Customers, too, are more likely to add money to their tip when they feel a worker has gone the extra mile. For example, Compare Camp found that people will add an extra $5 to $10 when tipping their porter if they take the extra time to show the customer where everything is in their hotel room. Customers also tend to add in a few dollars more when tipping the doorman at a hotel if they hail a cab for them, if they have cash on hand. Imagine how much more income these service professionals would make if there was an easy digital option for patrons to tip them.
This past year, workers have had a reckoning in what they want from their job. As businesses reopen after a year of quarantine, employees want to work at a place where they are both appreciated and will bring home enough money to pay the bills. Another observation we made with service professionals using Tippy, they are able to create financial goals and receive updates on how close they are to reaching it with a banking platform attached to the app. Workers who used this were more motivated to work and felt that the system was a perk to their job and a way to increase tips. Others in the hospitality industry are recognizing this and adding savings and banking programs for their staff. In 2015, a Washington state senator and restauranteur sponsored a law that created a program allowing small businesses to offer retirement programs for their employees, a benefit that's typically out of reach for mom and pop businesses.
It's time. It's time for the service industry to take advantage of new tipping technologies to reach their end consumer. And it's time to grow a more inclusive culture for all to have the earnings and savings opportunities they deserve. What a way to incentivize potential applicants to apply to industry jobs!
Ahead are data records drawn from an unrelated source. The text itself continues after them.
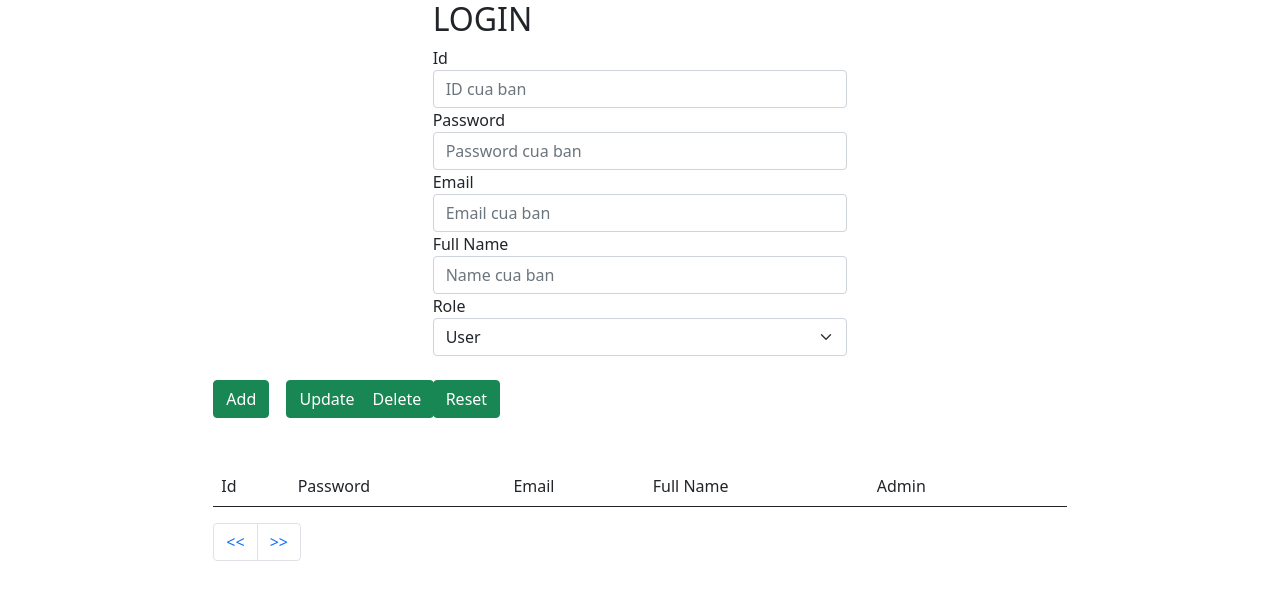
Repository: kiennd3921/AssJava4
Page: http://localhost/Assignment/view/auth/index.jsp
An editor plug-in stored every save of this project. The page is shown before and after the next save, followed by the edit.
The browser window is 1280 px wide. The pictures show the whole page.
The page is served by Tomcat 9. Other server files are loaded and not shown. The template is opened directly, without the code that normally fills it, so the values that code supplies are empty.

Above is the page before, as saved 2021-04-17 17:48:01.

### PT15307-UD/Assignment/WebContent/view/auth/index.jsp
<%@ page language="java" contentType="text/html; charset=UTF-8"
	pageEncoding="UTF-8"%>
<!DOCTYPE html>
<html>
<head>
<meta charset="UTF-8">
<title>QL Users</title>
<%@ taglib uri="http://java.sun.com/jstl/core_rt" prefix="c"%>
<link
	href="https://cdn.jsdelivr.net/npm/bootstrap@5.0.0-beta2/dist/css/bootstrap.min.css"
	rel="stylesheet"
	integrity="sha384-BmbxuPwQa2lc/FVzBcNJ7UAyJxM6wuqIj61tLrc4wSX0szH/Ev+nYRRuWlolflfl"
	crossorigin="anonymous">
</head>
<body>
	<div class="col-8 offset-2">
		<div class="row col-mb-3">
			<form action="${user}" method="post" class="col-6 offset-3">
				<h2>LOGIN</h2>
				<div class="form-group">
					<label>Id</label> <input type="text" name="id" value="${user.id}" class="form-control"
						placeholder="ID cua ban" required name="">
				</div>
				<div class="form-group">
					<label>Password</label> <input type="password" name="password" value="${user.password}" class="form-control"
						placeholder="Password cua ban" required name="">
				</div>
				<div class="form-group">
					<label>Email</label> <input type="email" name="email" value="${user.email}" class="form-control"
						placeholder="Email cua ban" required name="">
				</div>

				<div class="form-group">
					<label>Full Name</label> <input type="text" name="fullname" value="${user.fullname}" class="form-control"
						placeholder="Name cua ban" required name="">
				</div>
				<div>
					<label>Role</label> <select class="form-select" id="role"
						name="role">
						<option ${ user.role == 1 ? "selected" : "" } value="1">User</option>
						<option ${ user.role == 0 ? "selected" : "" } value="2">Admin</option>
					</select>
				</div>
			</form>
		</div>


		<div class="mt-4 row">
			<div class="col-md-1">
				<button class="btn btn-success">Add</button>
			</div>
			<div class="col-md-1">
				<button class="btn btn-success">Update</button>
			</div>
			<div class="col-md-1">
				<button class="btn btn-success">Delete</button>
			</div>
			<div class="col-md-1">
				<button class="btn btn-success">Reset</button>
			</div>

		</div>
		<div class="mt-5 table-responsive">
			<table class="table table-striped">
				<thead>
					<tr>
						<td>Id</td>
						<td>Password</td>
						<td>Email</td>
						<td>Full Name</td>
						<td>Admin</td>
						<td></td>
					</tr>
				</thead>
				<tbody>
					<c:forEach var="user" items="${ listUser }">
						<tr>
							<td>${ user.id }</td>
							<td>${ user.password }</td>
							<td>${ user.email }</td>
							<td>${ user.fullname }</td>
							<td>${ user.admin }</td>
							<td><a href="${user }/edit?id=${ user.id }"
								class="btn btn-primary">Edit</a></td>
						</tr>
					</c:forEach>
				</tbody>
			</table>

			<ul class="pagination">
				<li class="page-item"><a class="page-link"
					href="/PT15307-UD/users?page=${ page - 1 }"> << </a></li>
				<li class="page-item"><a class="page-link"
					href="/PT15307-UD/users?page=${ page + 1 }"> >> </a></li>
			</ul>
		</div>
	</div>
</body>
</html>

After the next save:
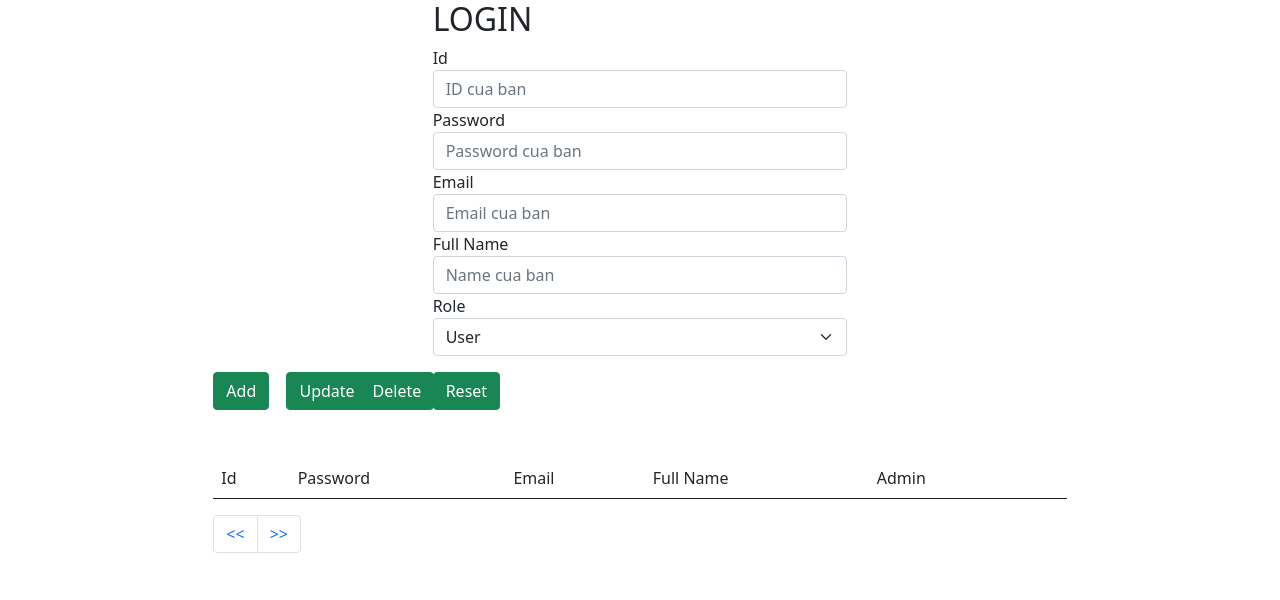
Saved 2 s later.
--- a/PT15307-UD/Assignment/WebContent/view/auth/index.jsp
+++ b/PT15307-UD/Assignment/WebContent/view/auth/index.jsp
@@ -45,7 +45,7 @@
 		</div>
 
 
-		<div class="mt-4 row">
+		<div class="mt-3 row">
 			<div class="col-md-1">
 				<button class="btn btn-success">Add</button>
 			</div>

After the save that followed:
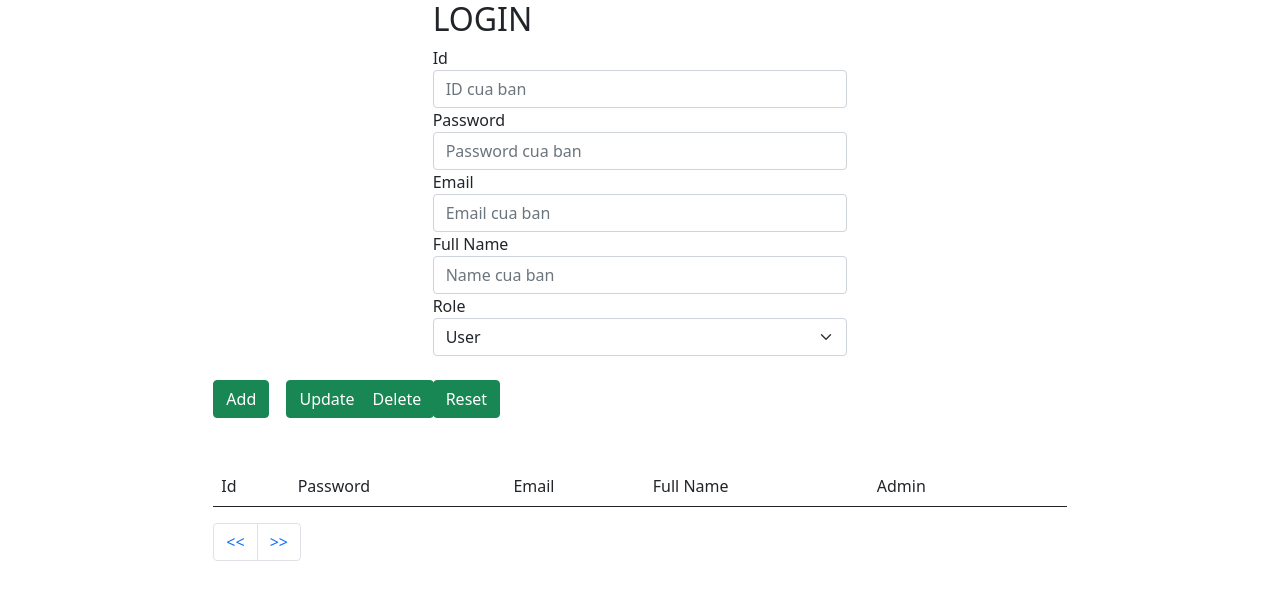
Saved 5 s later.
--- a/PT15307-UD/Assignment/WebContent/view/auth/index.jsp
+++ b/PT15307-UD/Assignment/WebContent/view/auth/index.jsp
@@ -45,7 +45,7 @@
 		</div>
 
 
-		<div class="mt-3 row">
+		<div class="mt-4 row">
 			<div class="col-md-1">
 				<button class="btn btn-success">Add</button>
 			</div>
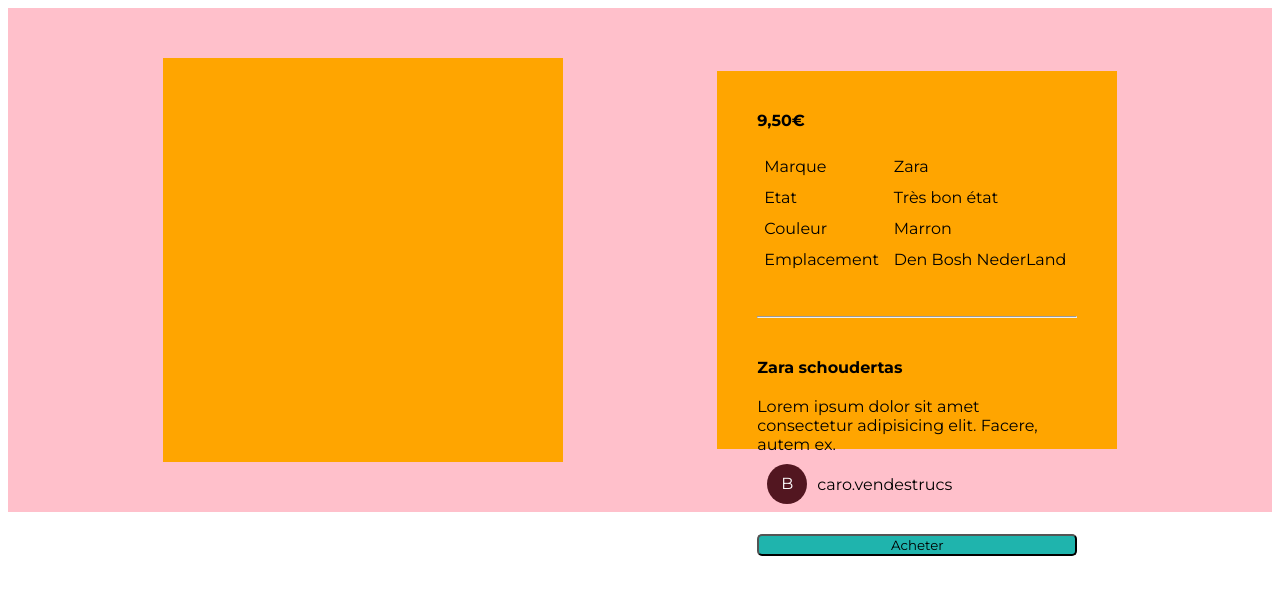
Repository: mel-in-a/vinted-front-clone
Page: html/offer.html
An editor plug-in stored every save of this project. The page is shown before and after the next save, followed by the edit.
The browser window is 1280 px wide. The pictures show the whole page.

Above is the page before, as saved 2021-07-29 16:53:53.

### html/offer.html
<!DOCTYPE html>
<html lang="en">
  <head>
    <meta charset="UTF-8" />
    <meta http-equiv="X-UA-Compatible" content="IE=edge" />
    <meta name="viewport" content="width=device-width, initial-scale=1.0" />
    <link rel="preconnect" href="https://fonts.googleapis.com" />
    <link rel="preconnect" href="https://fonts.gstatic.com" crossorigin />
    <link
      href="https://fonts.googleapis.com/css2?family=Montserrat:wght@100;200;300;400;500;600;700;800;900&display=swap"
      rel="stylesheet"
    />
    <link rel="stylesheet" href="/offer.css" />
    <title>Document</title>
  </head>
  <body>
    <div class="offer">
      <div class="left"></div>
      <div class="right">
        <div class="price">9,50€</div>

        <table>
          <tr>
            <td>Marque</td>
            <td>Zara</td>
          </tr>
          <tr>
            <td>Etat</td>
            <td>Très bon état</td>
          </tr>
          <tr>
            <td>Couleur</td>
            <td>Marron</td>
          </tr>
          <tr>
            <td>Emplacement</td>
            <td>Den Bosh NederLand</td>
          </tr>
        </table>

        <hr />
        <div class="title">Zara schoudertas</div>
        <div class="description">
          Lorem ipsum dolor sit amet consectetur adipisicing elit. Facere, autem
          ex.
        </div>
        <div class="horizontal">
          <div class="avatar">B</div>
          <div class="username">caro.vendestrucs</div>
        </div>

        <button class="btn-buy">Acheter</button>
      </div>
    </div>
  </body>
</html>

### html/offer.css
* {
  font-family: "Montserrat", sans-serif;
}
.offer {
  width: 100%;
  display: flex;
  background-color: pink;
  height: 70vh;
  justify-content: space-evenly;
  align-items: center;
  flex-shrink: 0;
}

.offer .left,
.offer .right {
  width: 400px;
  background-color: orange;
}
.offer .left {
  height: 80%;
}
.offer .right {
  height: 75%;
  padding: 40px;
  box-sizing: border-box;
}

.offer .horizontal {
  display: flex;
  flex-direction: row;
  /* justify-content: space-between; */
  align-items: center;
}

.offer table {
  width: 100%;
}

.offer td {
  padding: 5px;
}
.offer hr {
  margin: 40px 0;
}

.offer .title {
  font-weight: 700;
  margin-bottom: 20px;
}

.offer .price {
  font-weight: 700;
  margin-bottom: 20px;
}

.offer .avatar {
  width: 40px;
  height: 40px;
  border-radius: 50%;
  margin: 10px;
  background-color: rgb(82, 22, 32);
  text-align: center;

  color: white;
  vertical-align: middle;
  line-height: 40px;
}

.offer .btn-buy {
    margin-top: 20px;
    border-radius:5px;
    background-color: rgb(31, 180, 173);
    width:100%;
}

After the next save:
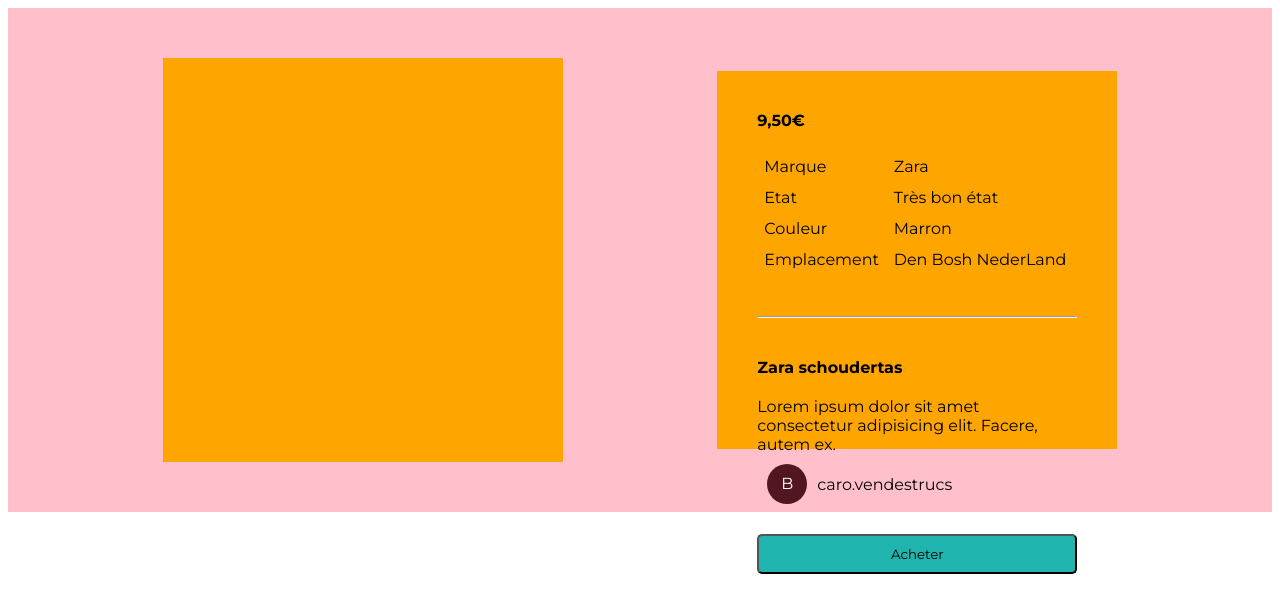
Saved 8 s later.
--- a/html/offer.css
+++ b/html/offer.css
@@ -71,4 +71,5 @@
     border-radius:5px;
     background-color: rgb(31, 180, 173);
     width:100%;
+    padding: 10px
 }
ABOUT THE AUTHOR
David Tashjian is a venture capitalist and investor with roots in the University of Virginia’s Darden Graduate School of Business. His career started on Wall Street in 1982, where he built and ran high-yield trading businesses at both Salomon Brothers and Wasserstein Perella. In 1992, as general partner at Lazard Freres & Co he headed a group focused on global investments and later became Global Head of Debt and Equity Capital Markets and was appointed to the firm’s Global Executive Committee.
In 2007, Tashjian retired from Lazard to pursue venture capital opportunities. As co-founder and president of Linq3, he steered the company to secure long-term contracts with state lotteries and multinational corporations, eventually acquiring $85 million in funding and 70 full-time employees. In 2015, David co-founded DirectTips and its flagship app, “Tippy,” to bring that same innovation to the beauty and hospitality industry.